*** PROVIDED INFORMATION ***

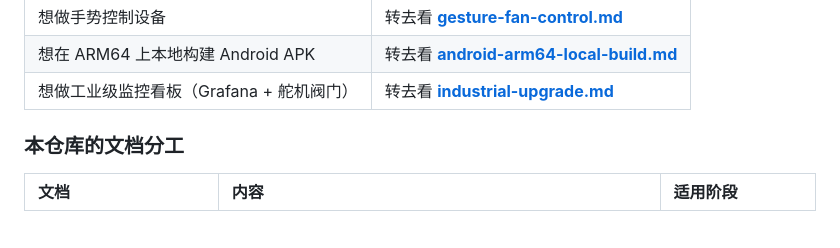
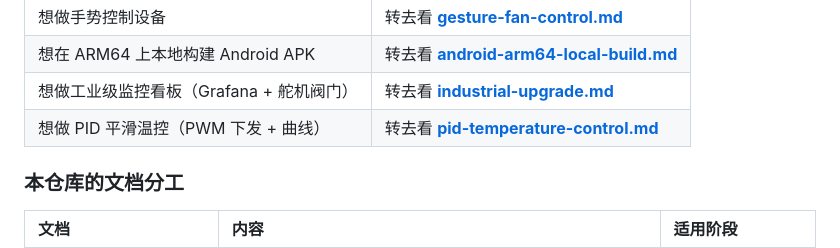
Before and after one commit to Arduino-STM32-Dev/raspberrypi-5, a Markdown page: README.md, the part around the change. Rendered like a GitHub page; blank space fills up the shorter version.

Commit message:
README: link pid-temperature-control.md

```diff
--- a/README.md
+++ b/README.md
@@ -24,6 +24,7 @@
 | 想做手势控制设备 | 转去看 **[gesture-fan-control.md](gesture-fan-control.md)** |
 | 想在 ARM64 上本地构建 Android APK | 转去看 **[android-arm64-local-build.md](android-arm64-local-build.md)** |
 | 想做工业级监控看板（Grafana + 舵机阀门）| 转去看 **[industrial-upgrade.md](industrial-upgrade.md)** |
+| 想做 PID 平滑温控（PWM 下发 + 曲线）| 转去看 **[pid-temperature-control.md](pid-temperature-control.md)** |
 
 ### 本仓库的文档分工
 
```
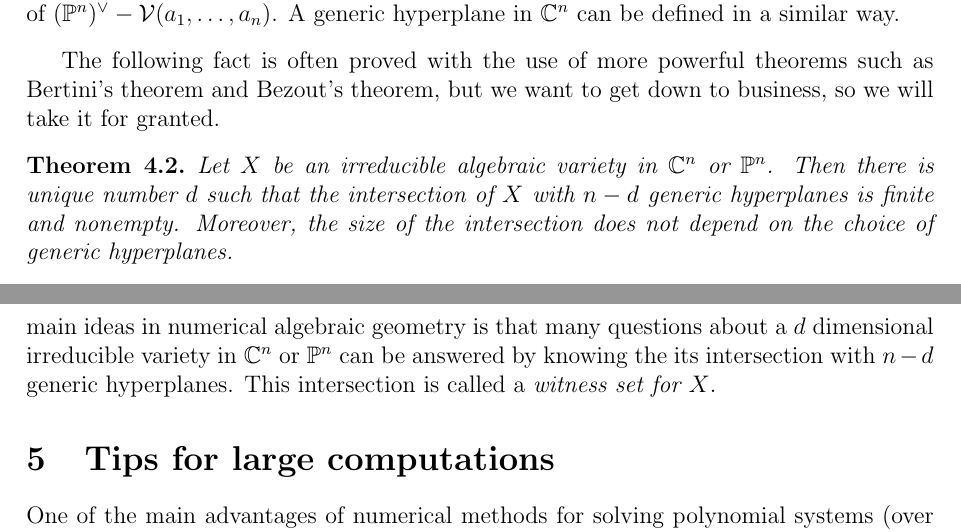
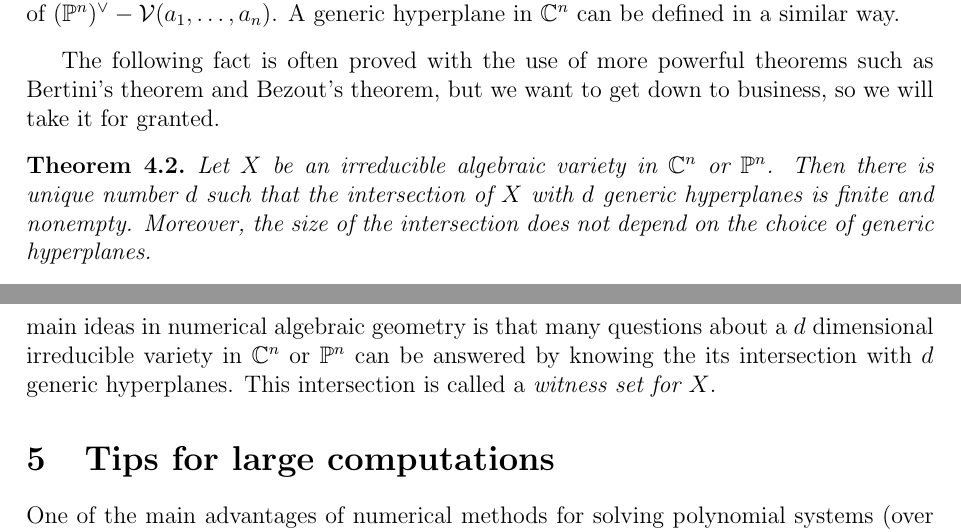
Before and after one commit to colinwcrowley/multiregeneration-tutorial, a LaTeX paper (tutorial.tex): two parts of pages 7 and 8 of 9, joined at a grey line, cut so that both start at the same text. Compiled offline with pdfLaTeX.

Commit message:
n-d versus d

```diff
--- a/tutorial.tex
+++ b/tutorial.tex
@@ -501,7 +501,7 @@ get down to business, so we will take it for granted.
 \begin{theorem}
    Let $X$ be an irreducible algebraic variety in $\C^n$ or $\PP^n$.
    Then there is unique number $d$ such that the intersection of $X$
-   with $n-d$ generic hyperplanes is finite and nonempty. Moreover, the
+   with $d$ generic hyperplanes is finite and nonempty. Moreover, the
    size of the intersection does not depend on the choice of generic
    hyperplanes.
 \end{theorem}
@@ -517,7 +517,7 @@ hyperplane. As we would expect, the fact that there are two of them
 means that the parabola has degree two. One of the main ideas
 in numerical algebraic geometry is that many questions about a $d$
 dimensional irreducible variety in $\C^n$ or $\PP^n$ can be answered by knowing the
-its intersection with $n-d$ generic hyperplanes. This intersection is
+its intersection with $d$ generic hyperplanes. This intersection is
 called a \emph{witness set for $X$}.
 
 % For more information
```
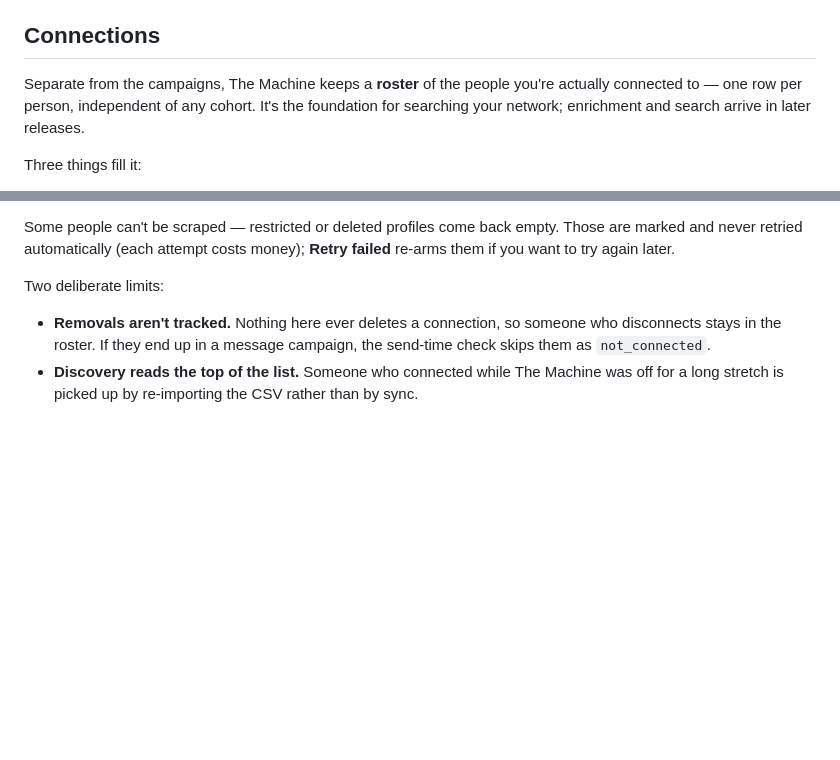
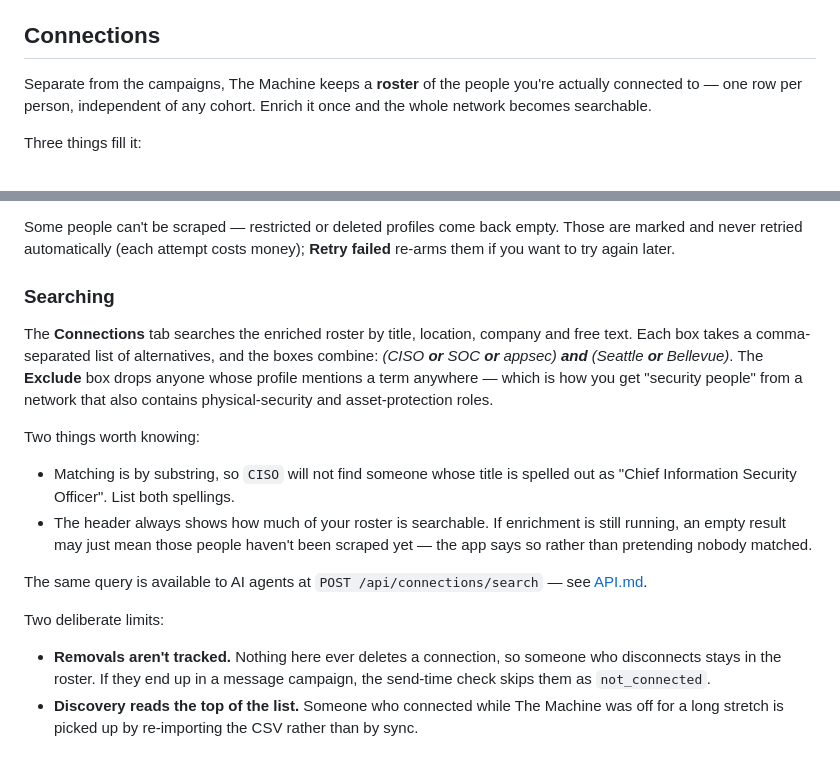
Before and after one commit to itaiintezer/linkedin-conn, a Markdown page: README.md, 2 parts joined by grey strips. Drawn GitHub-style; blank space fills up the shorter version.

Commit message:
docs: document connection search for both agents and operators
Co-Authored-By: Claude Opus 5 <noreply@anthropic.com>

```diff
--- a/README.md
+++ b/README.md
@@ -127,8 +127,8 @@ If a profile turns out not to be a 1st-degree connection at send time, The Machi
 ## Connections
 
 Separate from the campaigns, The Machine keeps a **roster** of the people you're actually
-connected to — one row per person, independent of any cohort. It's the foundation for
-searching your network; enrichment and search arrive in later releases.
+connected to — one row per person, independent of any cohort. Enrich it once and the whole
+network becomes searchable.
 
 Three things fill it:
 
@@ -169,6 +169,25 @@ skills — which is what makes the list searchable. Paste an Apify API key under
 Some people can't be scraped — restricted or deleted profiles come back empty. Those are
 marked and never retried automatically (each attempt costs money); **Retry failed** re-arms
 them if you want to try again later.
+
+### Searching
+
+The **Connections** tab searches the enriched roster by title, location, company and free
+text. Each box takes a comma-separated list of alternatives, and the boxes combine: *(CISO
+**or** SOC **or** appsec) **and** (Seattle **or** Bellevue)*. The **Exclude** box drops
+anyone whose profile mentions a term anywhere — which is how you get "security people" from
+a network that also contains physical-security and asset-protection roles.
+
+Two things worth knowing:
+
+- Matching is by substring, so `CISO` will not find someone whose title is spelled out as
+  "Chief Information Security Officer". List both spellings.
+- The header always shows how much of your roster is searchable. If enrichment is still
+  running, an empty result may just mean those people haven't been scraped yet — the app
+  says so rather than pretending nobody matched.
+
+The same query is available to AI agents at `POST /api/connections/search` — see
+[API.md](API.md).
 
 Two deliberate limits:
 
```
Also changed, not shown: API.md (+69 -4 lines).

*** End of PROVIDED INFORMATION ***

Repeat the entries verbatim; no pictures.

■ TASK SOLUTION ■
Before and after one commit to Arduino-STM32-Dev/raspberrypi-5, a Markdown page: README.md, the part around the change. Rendered like a GitHub page; blank space fills up the shorter version.

Commit message:
README: link pid-temperature-control.md

```diff
--- a/README.md
+++ b/README.md
@@ -24,6 +24,7 @@
 | 想做手势控制设备 | 转去看 **[gesture-fan-control.md](gesture-fan-control.md)** |
 | 想在 ARM64 上本地构建 Android APK | 转去看 **[android-arm64-local-build.md](android-arm64-local-build.md)** |
 | 想做工业级监控看板（Grafana + 舵机阀门）| 转去看 **[industrial-upgrade.md](industrial-upgrade.md)** |
+| 想做 PID 平滑温控（PWM 下发 + 曲线）| 转去看 **[pid-temperature-control.md](pid-temperature-control.md)** |
 
 ### 本仓库的文档分工
 
```
Before and after one commit to colinwcrowley/multiregeneration-tutorial, a LaTeX paper (tutorial.tex): two parts of pages 7 and 8 of 9, joined at a grey line, cut so that both start at the same text. Compiled offline with pdfLaTeX.

Commit message:
n-d versus d

```diff
--- a/tutorial.tex
+++ b/tutorial.tex
@@ -501,7 +501,7 @@ get down to business, so we will take it for granted.
 \begin{theorem}
    Let $X$ be an irreducible algebraic variety in $\C^n$ or $\PP^n$.
    Then there is unique number $d$ such that the intersection of $X$
-   with $n-d$ generic hyperplanes is finite and nonempty. Moreover, the
+   with $d$ generic hyperplanes is finite and nonempty. Moreover, the
    size of the intersection does not depend on the choice of generic
    hyperplanes.
 \end{theorem}
@@ -517,7 +517,7 @@ hyperplane. As we would expect, the fact that there are two of them
 means that the parabola has degree two. One of the main ideas
 in numerical algebraic geometry is that many questions about a $d$
 dimensional irreducible variety in $\C^n$ or $\PP^n$ can be answered by knowing the
-its intersection with $n-d$ generic hyperplanes. This intersection is
+its intersection with $d$ generic hyperplanes. This intersection is
 called a \emph{witness set for $X$}.
 
 % For more information
```
Before and after one commit to itaiintezer/linkedin-conn, a Markdown page: README.md, 2 parts joined by grey strips. Drawn GitHub-style; blank space fills up the shorter version.

Commit message:
docs: document connection search for both agents and operators
Co-Authored-By: Claude Opus 5 <noreply@anthropic.com>

```diff
--- a/README.md
+++ b/README.md
@@ -127,8 +127,8 @@ If a profile turns out not to be a 1st-degree connection at send time, The Machi
 ## Connections
 
 Separate from the campaigns, The Machine keeps a **roster** of the people you're actually
-connected to — one row per person, independent of any cohort. It's the foundation for
-searching your network; enrichment and search arrive in later releases.
+connected to — one row per person, independent of any cohort. Enrich it once and the whole
+network becomes searchable.
 
 Three things fill it:
 
@@ -169,6 +169,25 @@ skills — which is what makes the list searchable. Paste an Apify API key under
 Some people can't be scraped — restricted or deleted profiles come back empty. Those are
 marked and never retried automatically (each attempt costs money); **Retry failed** re-arms
 them if you want to try again later.
+
+### Searching
+
+The **Connections** tab searches the enriched roster by title, location, company and free
+text. Each box takes a comma-separated list of alternatives, and the boxes combine: *(CISO
+**or** SOC **or** appsec) **and** (Seattle **or** Bellevue)*. The **Exclude** box drops
+anyone whose profile mentions a term anywhere — which is how you get "security people" from
+a network that also contains physical-security and asset-protection roles.
+
+Two things worth knowing:
+
+- Matching is by substring, so `CISO` will not find someone whose title is spelled out as
+  "Chief Information Security Officer". List both spellings.
+- The header always shows how much of your roster is searchable. If enrichment is still
+  running, an empty result may just mean those people haven't been scraped yet — the app
+  says so rather than pretending nobody matched.
+
+The same query is available to AI agents at `POST /api/connections/search` — see
+[API.md](API.md).
 
 Two deliberate limits:
 
```
Also changed, not shown: API.md (+69 -4 lines).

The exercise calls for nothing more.